Banksia victoriae (Wooly Orange Banksia)

Banksia victoriae (Wooly Orange Banksia)

Grevillea ‘Sylvia'
Grevillea ‘Sylvia'
Correa ‘Strawberries and Cream’
Correa ‘Strawberries and Cream’
Beaufortia sparsa (Swamp Bottlebrush)

Beaufortia sparsa (Swamp Bottlebrush)

Learn about banksias from Melinda Kralj, Australian Garden curator, and the Outback Howlers.

Aroma & Succulent Gardens
   The Aroma Garden contains salvias of all shapes and sizes, lavenders, oreganos, thymes, and many other drought-tolerant perennials and shrubs can be seen. You will see many plants that produce their aroma from their flowers, and many which produce their aroma from their leaves.
   A wide variety of salvias are currently in bloom this month. Among them are Salvia microphylla ‘Mesa Azure’, with attractive light purple flowers, and Salvia microphylla 'UCB' (Little Leaf Sage), that displays pretty pink blooms.

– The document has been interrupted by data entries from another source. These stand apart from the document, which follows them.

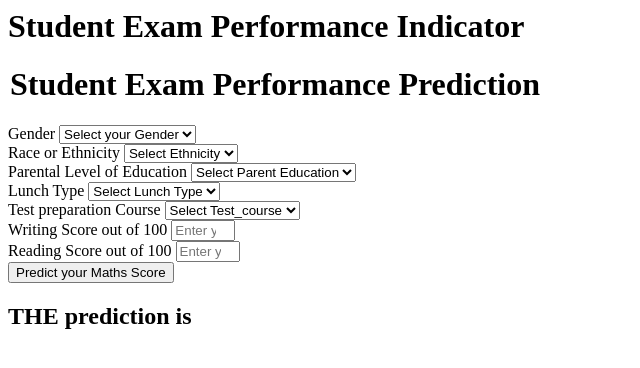
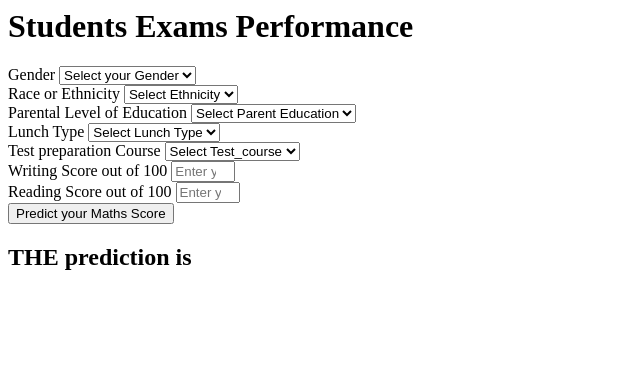
Before and after one commit to subair99/students_exams_performance, a Flask app: page /predictdata in a window 1280 px wide. Shown: the top 368 px of the page, without its empty margins (0-640 px from the left). Run offline with Flask 3, Linux system fonts and the light colour scheme.

Commit message:
home and readme

```diff
--- a/templates/home.html
+++ b/templates/home.html
@@ -1,12 +1,10 @@
 <html>
 <body>
     <div class="login">
-       <h1>Student Exam Performance Indicator</h1>
+       <h1>Students Exams Performance</h1>
 
        <form action="{{ url_for('predict_datapoint')}}" method="post">
-        <h1>
-            <legend>Student Exam Performance Prediction</legend>
-        </h1>
+
         <div class="mb-3">
             <label class="form-label">Gender</label>
             <select class="form-control" name="gender" placeholder="Enter you Gender" required>
```
Also changed, not shown: README.md.
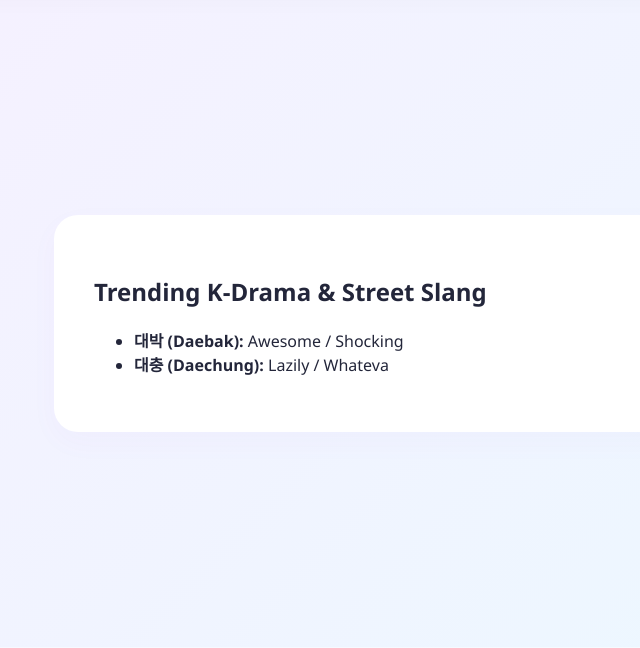
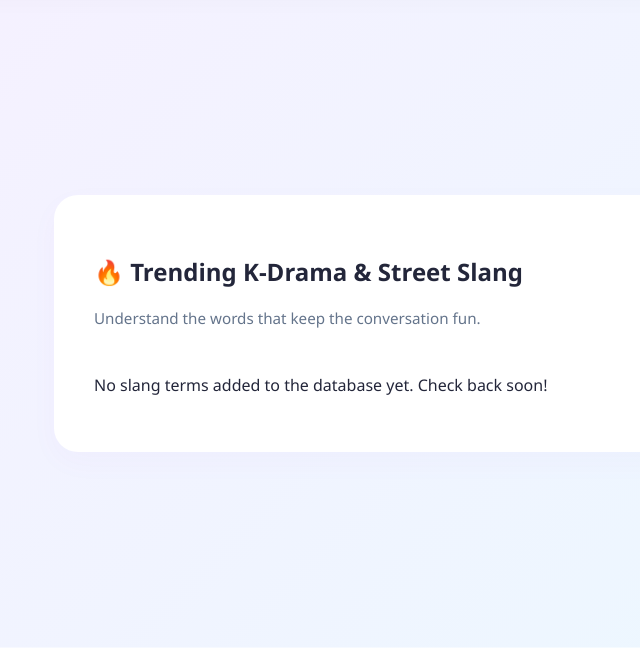
Before and after one commit to Blank21-xD/Language_learning, a Django app: page /slang/ in a window 1280 px wide. Shown: the part 67-715 px from the top of the page, without its empty margins (146-786 px from the left). Run offline with Django 5.2, Linux system fonts and the light colour scheme; data comes from the database, SQL or seed files in the repository.

Commit message:
Updated slang

```diff
--- a/korean_app/templates/korean_app/slang.html
+++ b/korean_app/templates/korean_app/slang.html
@@ -1,9 +1,25 @@
 {% extends 'korean_app/base.html' %}
+{% load static %}
 
 {% block content %}
-<h2>Trending K-Drama & Street Slang</h2>
-<ul>
-  <li><strong>대박 (Daebak):</strong> Awesome / Shocking</li>
-  <li><strong>대충 (Daechung):</strong> Lazily / Whateva</li>
-</ul>
+<div class="greetings-container">
+  <h2>🔥 Trending K-Drama & Street Slang</h2>
+  <p class="subtitle">Understand the words that keep the conversation fun.</p>
+
+  <div class="greetings-grid">
+    {% for word in vocabulary_list %}
+    <div class="greeting-card">
+      {% if word.image_filename %}
+      <img src="{% static 'images/' %}{{ word.image_filename }}" alt="{{ word.hangul }}"
+        style="width:80px; margin-bottom:10px;">
+      {% endif %}
+      <div class="korean-text">{{ word.hangul }}</div>
+      <strong>{{ word.romanization }}</strong>
+      <p>{{ word.definition }}</p>
+    </div>
+    {% empty %}
+    <p>No slang terms added to the database yet. Check back soon!</p>
+    {% endfor %}
+  </div>
+</div>
 {% endblock %}
--- a/korean_app/views.py
+++ b/korean_app/views.py
@@ -19,7 +19,13 @@
 
 
 def slang(request):
-    return render(request, 'korean_app/slang.html')
+    # This filters the database to show only entries where the category name is 'Slang'
+    slang_words = Vocabulary.objects.filter(category__name='Slang')
+
+    context = {
+        'vocabulary_list': slang_words
+    }
+    return render(request, 'korean_app/slang.html', context)
 
 
 def guestbook(request):
```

Other plants of interest include the Pelargonium ‘Lemon Kiss’ (Lemon Scented Geranium), that has aromatic lemon-perfumed foliage, and Backhousia citriodora (Lemon Scented Myrtle), that produces large clusters of creamy-white flowers.

Salvia microphylla ‘Mesa Azure’

Salvia microphylla ‘Mesa Azure’

Salvia microphylla 'UCB' (Little Leaf Sage)

Salvia microphylla 'UCB' (Little Leaf Sage)

Pelargonium ‘Lemon Kiss’ (Lemon Scented Geranium)

Pelargonium ‘Lemon Kiss’ (Lemon Scented Geranium)

Backhousia citriodora (Lemon Scented Myrtle)

Backhousia citriodora (Lemon Scented Myrtle)